> Problem requirements
Each entry is to be repeated word for word, and the images are to be dropped.

(Modification records)
==========

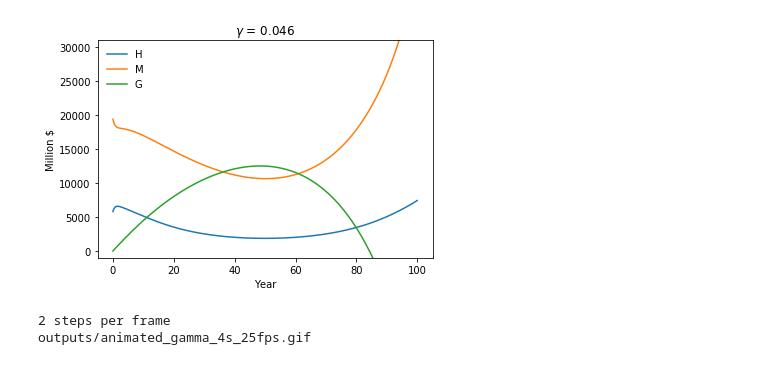
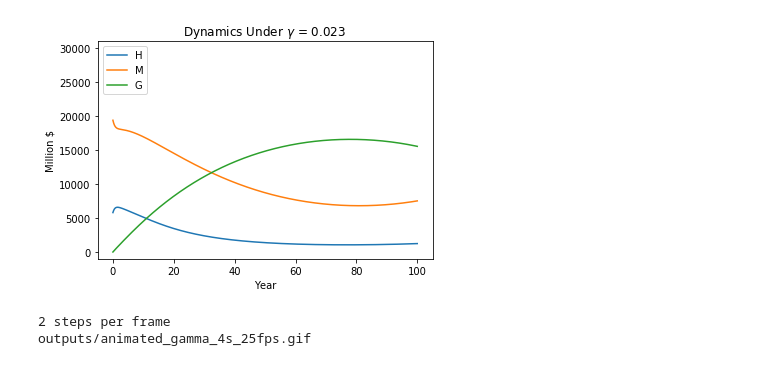
Before and after one commit to shawlu95/Universal-Basic-Income, a Jupyter notebook: animation_gamma.ipynb, the cells around one changed output. Drawn from its saved outputs; the diff is of its cells as text; code cells hidden in the pictures.

Commit message:
Updated figures.

```diff
--- a/animation_gamma.ipynb
+++ b/animation_gamma.ipynb
@@ -31,37 +31,38 @@ def plotGamma(gamma):
         M[i] = M[i-1] + timeStep * ((1 - tC) * c * H[i-1] + fMultiplier * logistic(H[i-1]) - wageDecay(t, w) * M[i-1] + econGrowth * M[i-1])
         Gex[i] = Gex[i-1] + timeStep * (tI * wageDecay(t, w) * M[i-1] + tC * c * H[i-1])
 
         t += timeStep
         T[i] = t
 
     H, M, G, T = init()
     t = 0
 
     for i in range(1, totalStep):
         # addition: t_VAT, UBI, S
         H[i] = H[i-1] + timeStep * (UBI * np.exp(gamma * t) - c * H[i-1] - logistic(H[i-1]) + (1 - tI) * wageDecay(t, w) * M[i-1])
         M[i] = M[i-1] + timeStep * ((1 - tC) * c * H[i-1] + fMultiplier * logistic(H[i-1]) - wageDecay(t, w) * M[i-1] - tVAT * M[i-1] + econGrowth * M[i-1])
         G[i] = G[i-1] + timeStep * (S - UBI * np.exp(gamma * t) + tVAT * M[i-1] + tI * wageDecay(t, w) * M[i-1] + tC * c * H[i-1])
         t += timeStep
         T[i] = t
 
     ax.cla()
     ax.plot(T, H, label = 'H')
     ax.plot(T, M, label = 'M')
     ax.plot(T, G - Gex, label = 'G')
 #     ax.plot(T, H + M + G - Gex, label = 'Sum')
-    ax.legend(loc="upper left", frameon=False)
+    ax.legend(loc="upper left", frameon=True)
 
-    ax.set_title(r"$\gamma$ = %.3f"%gamma)
+    ax.set_title(r"Dynamics Under $\gamma$ = %.3f"%gamma)
     ax.set_xlabel("Year")
     ax.set_ylabel("Million $")
 
     ax.set_ylim(-1000, 31000)
     ax.set_xlim(-5, 105)
+    plt.savefig("outputs/gamma%.3f.png"%gamma)
 
-plotGamma(np.log(100) / 100)
+plotGamma(np.log(100) / 200)
 # %% [output]
-[figure, old version]
+[figure, new version]
 # %%
 # duration in seconds
 duration = 4
```
Also changed, not shown: 9 other files.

==========

> Completed task
Before and after one commit to shawlu95/Universal-Basic-Income, a Jupyter notebook: animation_gamma.ipynb, the cells around one changed output. Drawn from its saved outputs; the diff is of its cells as text; code cells hidden in the pictures.

Commit message:
Updated figures.

```diff
--- a/animation_gamma.ipynb
+++ b/animation_gamma.ipynb
@@ -31,37 +31,38 @@ def plotGamma(gamma):
         M[i] = M[i-1] + timeStep * ((1 - tC) * c * H[i-1] + fMultiplier * logistic(H[i-1]) - wageDecay(t, w) * M[i-1] + econGrowth * M[i-1])
         Gex[i] = Gex[i-1] + timeStep * (tI * wageDecay(t, w) * M[i-1] + tC * c * H[i-1])
 
         t += timeStep
         T[i] = t
 
     H, M, G, T = init()
     t = 0
 
     for i in range(1, totalStep):
         # addition: t_VAT, UBI, S
         H[i] = H[i-1] + timeStep * (UBI * np.exp(gamma * t) - c * H[i-1] - logistic(H[i-1]) + (1 - tI) * wageDecay(t, w) * M[i-1])
         M[i] = M[i-1] + timeStep * ((1 - tC) * c * H[i-1] + fMultiplier * logistic(H[i-1]) - wageDecay(t, w) * M[i-1] - tVAT * M[i-1] + econGrowth * M[i-1])
         G[i] = G[i-1] + timeStep * (S - UBI * np.exp(gamma * t) + tVAT * M[i-1] + tI * wageDecay(t, w) * M[i-1] + tC * c * H[i-1])
         t += timeStep
         T[i] = t
 
     ax.cla()
     ax.plot(T, H, label = 'H')
     ax.plot(T, M, label = 'M')
     ax.plot(T, G - Gex, label = 'G')
 #     ax.plot(T, H + M + G - Gex, label = 'Sum')
-    ax.legend(loc="upper left", frameon=False)
+    ax.legend(loc="upper left", frameon=True)
 
-    ax.set_title(r"$\gamma$ = %.3f"%gamma)
+    ax.set_title(r"Dynamics Under $\gamma$ = %.3f"%gamma)
     ax.set_xlabel("Year")
     ax.set_ylabel("Million $")
 
     ax.set_ylim(-1000, 31000)
     ax.set_xlim(-5, 105)
+    plt.savefig("outputs/gamma%.3f.png"%gamma)
 
-plotGamma(np.log(100) / 100)
+plotGamma(np.log(100) / 200)
 # %% [output]
-[figure, old version]
+[figure, new version]
 # %%
 # duration in seconds
 duration = 4
```
Also changed, not shown: 9 other files.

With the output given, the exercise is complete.